Artists sustain us in tough times. But these days, artists (and arts organizations) are in dire straits themselves.
Of course, artists are creative. (Duh.) So leave it to several of them to create a way to help themselves, arts groups — and all the rest of us.
At a time when some folks are not making money, and others have nothing to spend money on, #ArtsAliveWestport draws us all in.
Artists Amy Kaplan, Liz Leggett and Darcy Hicks, along with 3rd Selectwoman Melissa Kane, have a simple plan. Artists offer their work (priced no higher than $200).
When they reach $1,000 in sales, they invest 20% back to the arts by buying a work from another artist, or donating to a local arts non-profit (for example, The Artists Collective of Westport, MoCA Westport, Westport Country Playhouse, Beechwood Arts, Westport Community Theater, Levitt Pavilion, Connecticut Alliance for Music, Fairfield County Alliance for the Arts, or others).
Artists post an image of their work on Instagram or Facebook, with details like price, materials and dimensions, plus the hashtag #ArtsAlivewestport.
Buyers search for art using that same hashtag — #ArtsAliveWestport — on Instagram and Facebook. Available works show up in their feed. They can contact the artist directly (direct message or in the “Comments” section) to arrange purchase, payment, and pickup or shipment.
During last year’s exhibit, Kaplan says, artists and community members came together to experience art and exchange ideas. Now, during the pandemic, they’ve found solace in their studios — but miss the “sharing, the conversations and the connections that we search for by making that art.”
This project excites her because it “wraps back again, strengthening bonds as artists re-invest back into the community.”
The hashtag “conveys the vitality of our arts scene, and the continuity of that thread in the fabric of our town.”
Hicks adds, “When art and money are traded this way, the whole local economy benefits. And our spirits are lifted when we buy art.

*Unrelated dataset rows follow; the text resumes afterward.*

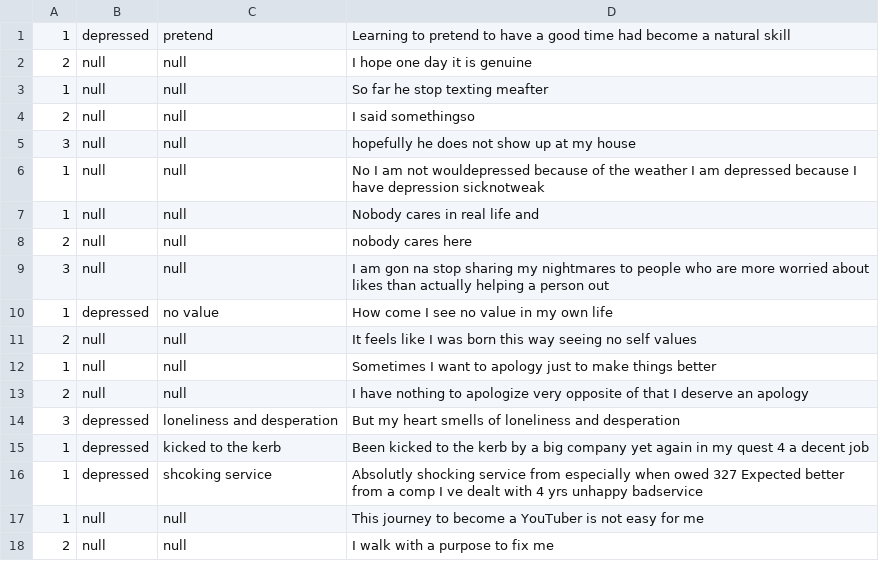
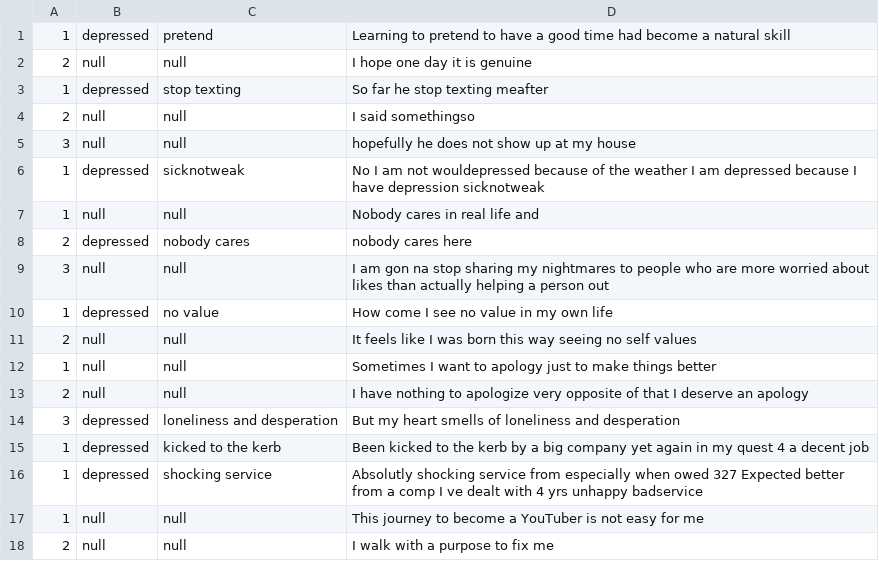
Before and after one commit to nicholasneo78/fyp-ai-for-healthcare, a CSV file: ecpe_short_annotated.csv, drawn as a sheet; only a part is shown.

Commit message:
updated short data

```diff
--- a/ecpe_short_annotated.csv
+++ b/ecpe_short_annotated.csv
@@ -2,8 +2,8 @@
 2,null,null,I hope one day it is genuine
-1,null,null,So far he stop texting meafter
+1,depressed,stop texting,So far he stop texting meafter
 2,null,null,I said somethingso
 3,null,null,hopefully he does not show up at my house
-1,null,null,No  I am not wouldepressed because of the weather   I am depressed because I have depression sicknotweak
+1,depressed,sicknotweak,No  I am not wouldepressed because of the weather   I am depressed because I have depression sicknotweak
 1,null,null,Nobody cares in real life and
-2,null,null,nobody cares here
+2,depressed,nobody cares,nobody cares here
 3,null,null,I am gon na stop sharing my nightmares to people who are more worried about likes than actually helping a person out
@@ -15,3 +15,3 @@
 1,depressed,kicked to the kerb,Been kicked to the kerb by a big company yet again in my quest 4 a decent job
-1,depressed,shcoking service,Absolutly shocking service from especially when owed 327 Expected better from a comp I ve dealt with 4 yrs unhappy badservice
+1,depressed,shocking service,Absolutly shocking service from especially when owed 327 Expected better from a comp I ve dealt with 4 yrs unhappy badservice
 1,null,null,This journey to become a YouTuber is not easy for me
```
Also changed, not shown: 2 other files.
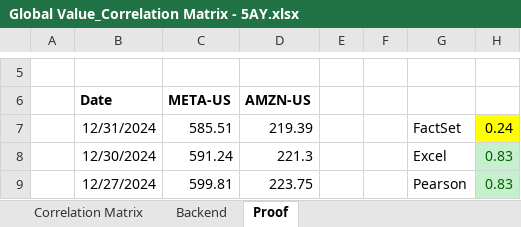
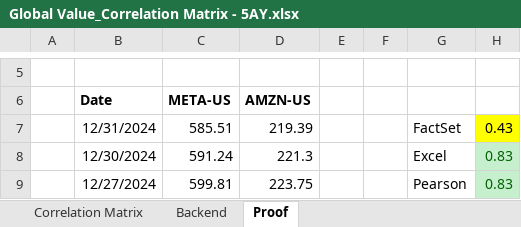
Before and after one commit to meghanward/MW_Correlation, an Excel workbook: Correlation data/Global Value_Correlation Matrix - 5AY.xlsx, sheet Proof, drawn as a sheet; only a part is shown, gaps mark what is left out; values as stored, in another font and other column widths than the file's, no borders; the diff names each change by its address in the sheet, - before the commit and + after, or states it on an @@ line.

```diff
--- a/Correlation data/Global Value_Correlation Matrix - 5AY.xlsx (sheet Proof)
+++ b/Correlation data/Global Value_Correlation Matrix - 5AY.xlsx (sheet Proof)
-H7: 0.24
+H7: 0.43
```
Also changed, not shown: sheet Correlation Matrix, sheet Backend, Correlation data/Global Value_Correlation Matrix.xlsx, 2 other files.
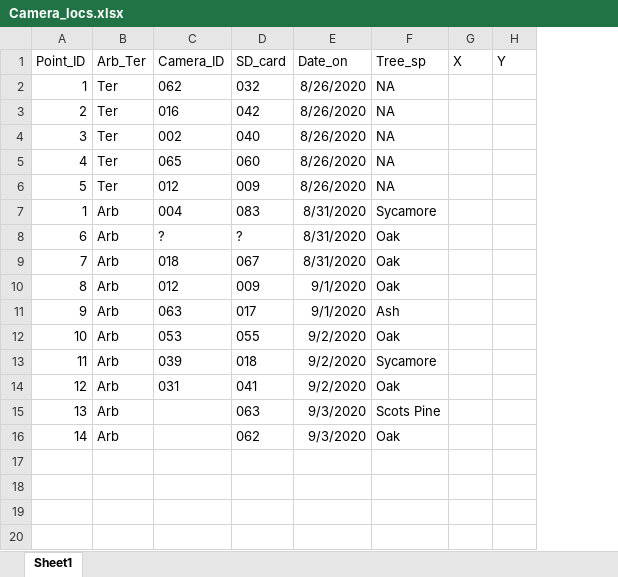
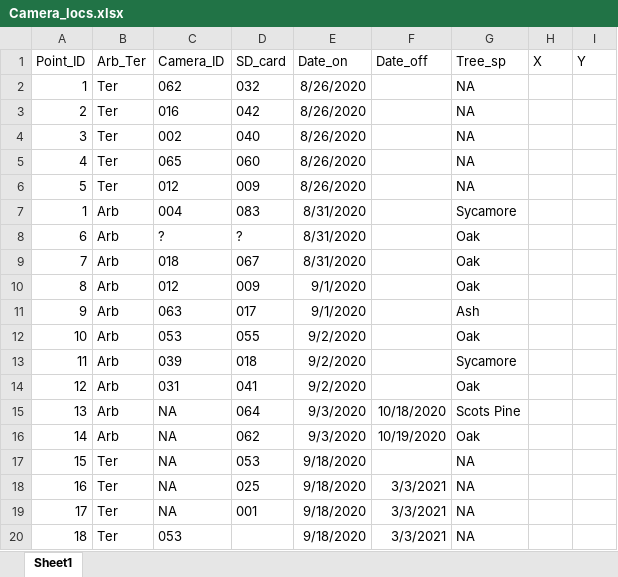
Before and after one commit to JKRWard/Gosforth_mammals, an Excel workbook: Data_raw/Camera_locs.xlsx, sheet Sheet1, drawn as a sheet; values as stored, in another font and other column widths than the file's, no borders; the diff names each change by its address in the sheet, - before the commit and + after, or states it on an @@ line.

Commit message:
update some camera info

```diff
--- a/Data_raw/Camera_locs.xlsx (sheet Sheet1)
+++ b/Data_raw/Camera_locs.xlsx (sheet Sheet1)
+column F (Date_off), rows 15-16: 10/18/2020 | 10/19/2020
-C15:C16 (Camera_ID): (empty)
+C15:C16 (Camera_ID): NA
-D15 (SD_card): 063
+D15 (SD_card): 064
+row 17: 15 | Ter | NA | 053 | 9/18/2020 |  | NA
+row 18: 16 | Ter | NA | 025 | 9/18/2020 | 3/3/2021 | NA
+row 19: 17 | Ter | NA | 001 | 9/18/2020 | 3/3/2021 | NA
+row 20: 18 | Ter | 053 |  | 9/18/2020 | 3/3/2021 | NA
```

It is an intimate way of sharing and supporting each other.”
Leggett says #ArtsAliveWestport resembles the “6 degrees of separation” idea that always comforts her. “We have more in common than not,” she notes. “Connections that may seem small can emanate throughout this world. In this time of isolation and uncertainty, that idea is crucial for well-being — individually, and as a community.”
Questions? Email firstname.lastname@example.org, or call 646-299-6167.